TASK TO COMPLETE:
The job is to find each line in the entries holding the string "Also" and copy that line.
* * * * *
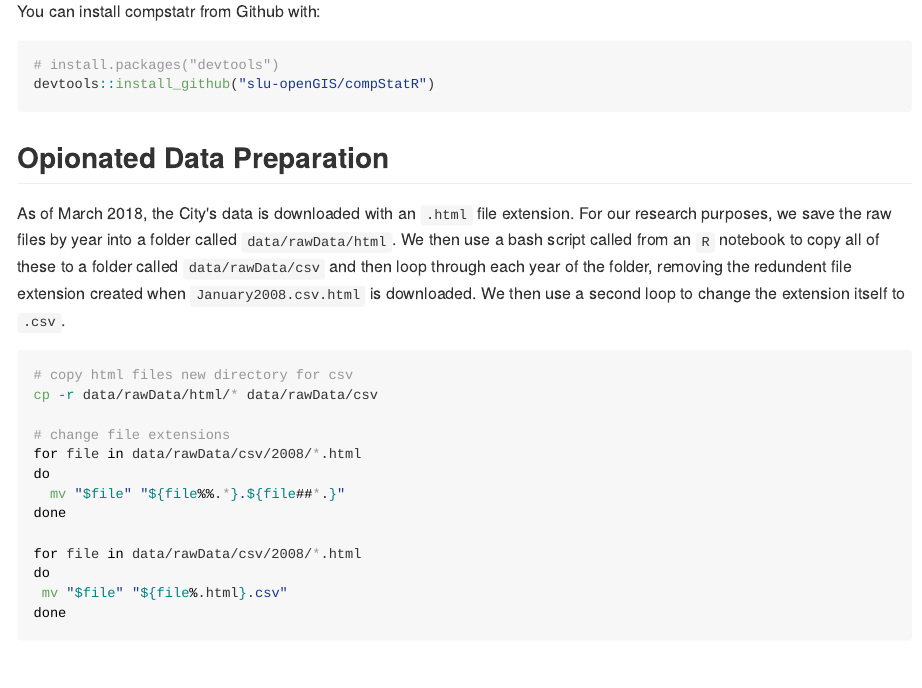
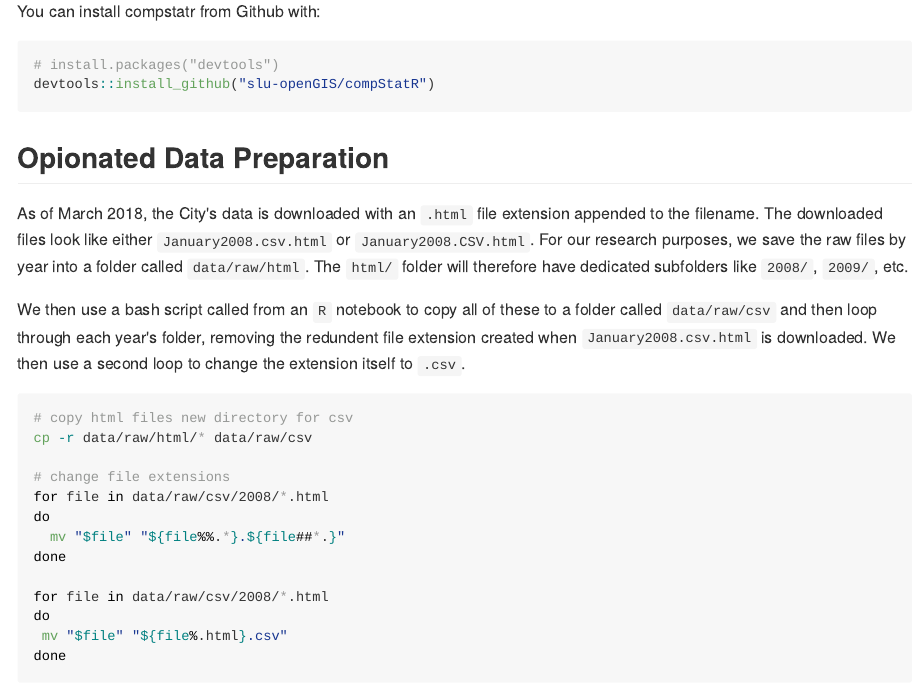
Before and after one commit to slu-openGIS/compstatr, an R Markdown document (README.Rmd): the page in a window 1100 px wide, from 470 px down. The pictures show the output file README.md that the author committed with the source, drawn offline in the style of GitHub; badge pictures from the web are left out.

Commit message:
update README

````diff
--- a/README.Rmd
+++ b/README.Rmd
@@ -31,19 +31,21 @@ devtools::install_github("slu-openGIS/compStatR")
 ```
 
 ## Opionated Data Preparation
-As of March 2018, the City's data is downloaded with an `.html` file extension. For our research purposes, we save the raw files by year into a folder called `data/rawData/html`. We then use a bash script called from an `R` notebook to copy all of these to a folder called `data/rawData/csv` and then loop through each year of the folder, removing the redundent file extension created when `January2008.csv.html` is downloaded. We then use a second loop to change the extension itself to `.csv`.
+As of March 2018, the City's data is downloaded with an `.html` file extension appended to the filename. The downloaded files look like either `January2008.csv.html` or `January2008.CSV.html`. For our research purposes, we save the raw files by year into a folder called `data/raw/html`. The `html/` folder will therefore have dedicated subfolders like `2008/`, `2009/`, etc.
+
+We then use a bash script called from an `R` notebook to copy all of these to a folder called `data/raw/csv` and then loop through each year's folder, removing the redundent file extension created when `January2008.csv.html` is downloaded. We then use a second loop to change the extension itself to `.csv`.
 
 ```bash
 # copy html files new directory for csv
-cp -r data/rawData/html/* data/rawData/csv
+cp -r data/raw/html/* data/raw/csv
 
 # change file extensions
-for file in data/rawData/csv/2008/*.html
+for file in data/raw/csv/2008/*.html
 do
   mv "$file" "${file%%.*}.${file##*.}"
 done
 
-for file in data/rawData/csv/2008/*.html
+for file in data/raw/csv/2008/*.html
 do
  mv "$file" "${file%.html}.csv"
 done
````
Also changed, not shown: README.md.
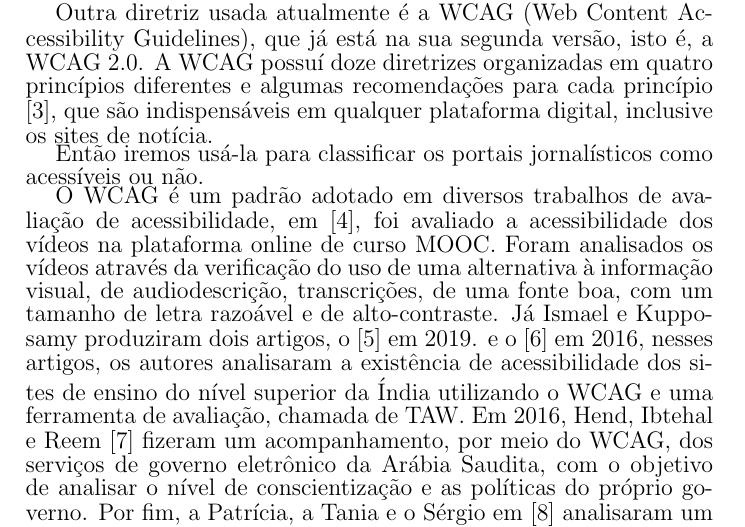
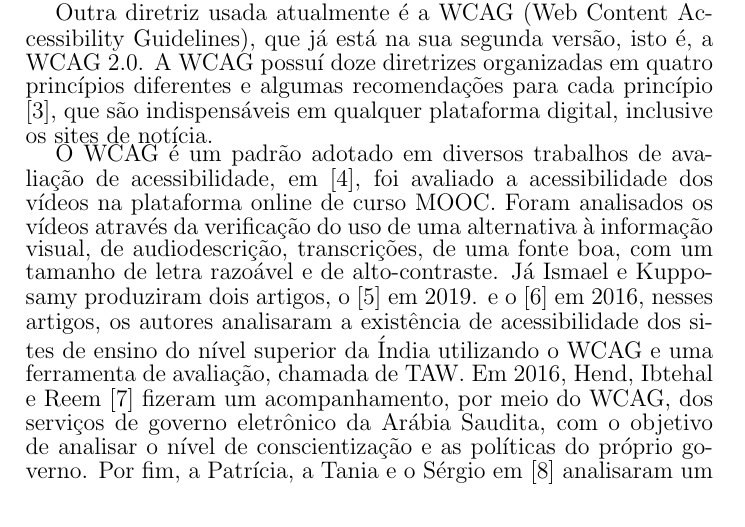
Before and after one commit to thiagomagalha2000/Trabalho-de-Conclusao-de-Curso, a LaTeX thesis (TCC.tex): part of page 4 of 10, cut so that both start at the same text. Compiled offline with pdfLaTeX.

Commit message:
Especificação dos objetivos

```diff
--- a/TCC.tex
+++ b/TCC.tex
@@ -66,8 +66,6 @@ Estamos vivendo em uma época em que a tecnologia tem avançado bastante, isso
 Um das categorias de sites que será analisado a acessibilidade serão os sites de notícia, onde a procura de informação tem sido constante. Porém essas plataformas digitais precisam alcançar todos os usuários, inclusive os PCDs(pessoas com deficiência). A avaliação de acessibilidade pode ser realizada por meio de diretrizes propostas por instituições e governos. Por exemplo, a eMAG é uma diretriz proposta pelo governo brasileiro em 2004, utilizada por algumas plataformas digitais nacionais [2].
 
 Outra diretriz usada atualmente é a WCAG (Web Content Accessibility Guidelines), que já está na sua segunda versão, isto é, a WCAG 2.0. A WCAG possuí doze diretrizes organizadas em quatro princípios diferentes e algumas recomendações para cada princípio [3], que são indispensáveis em qualquer plataforma digital, inclusive os sites de notícia.
-
-Então iremos usá-la para classificar os portais jornalísticos como acessíveis ou não.
 
 O WCAG é um padrão adotado em diversos trabalhos de avaliação de acessibilidade, em [4], foi avaliado a acessibilidade dos vídeos na plataforma online de curso MOOC. Foram analisados os vídeos através da verificação do uso de uma alternativa à informação visual, de audiodescrição, transcrições, de uma fonte boa, com um tamanho de letra razoável e de alto-contraste. Já Ismael e Kupposamy produziram dois artigos, o [5] em 2019. e o [6] em 2016, nesses artigos, os autores analisaram a existência de acessibilidade dos sites de ensino do nível superior da Índia utilizando o WCAG e uma ferramenta de avaliação, chamada de TAW. Em 2016, Hend, Ibtehal e Reem [7] fizeram um acompanhamento, por meio do WCAG, dos serviços de governo eletrônico da Arábia Saudita, com o objetivo de analisar o nível de conscientização e as políticas do próprio governo. Por fim, a Patrícia, a Tania e o Sérgio em [8] analisaram um método heurístico existente para investigar o nível de acessibilidade de 40 sites em relação aos usuários com baixa visão juntamente com a diretriz WCAG 2.1, o método utilizado foi proposto por Brajnik.
 
```
Also changed, not shown: TCC.pdf, 2 other files.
* * * * *
RESULT OF THIS TASK:
Also changed, not shown: README.md.
Also changed, not shown: TCC.pdf, 2 other files.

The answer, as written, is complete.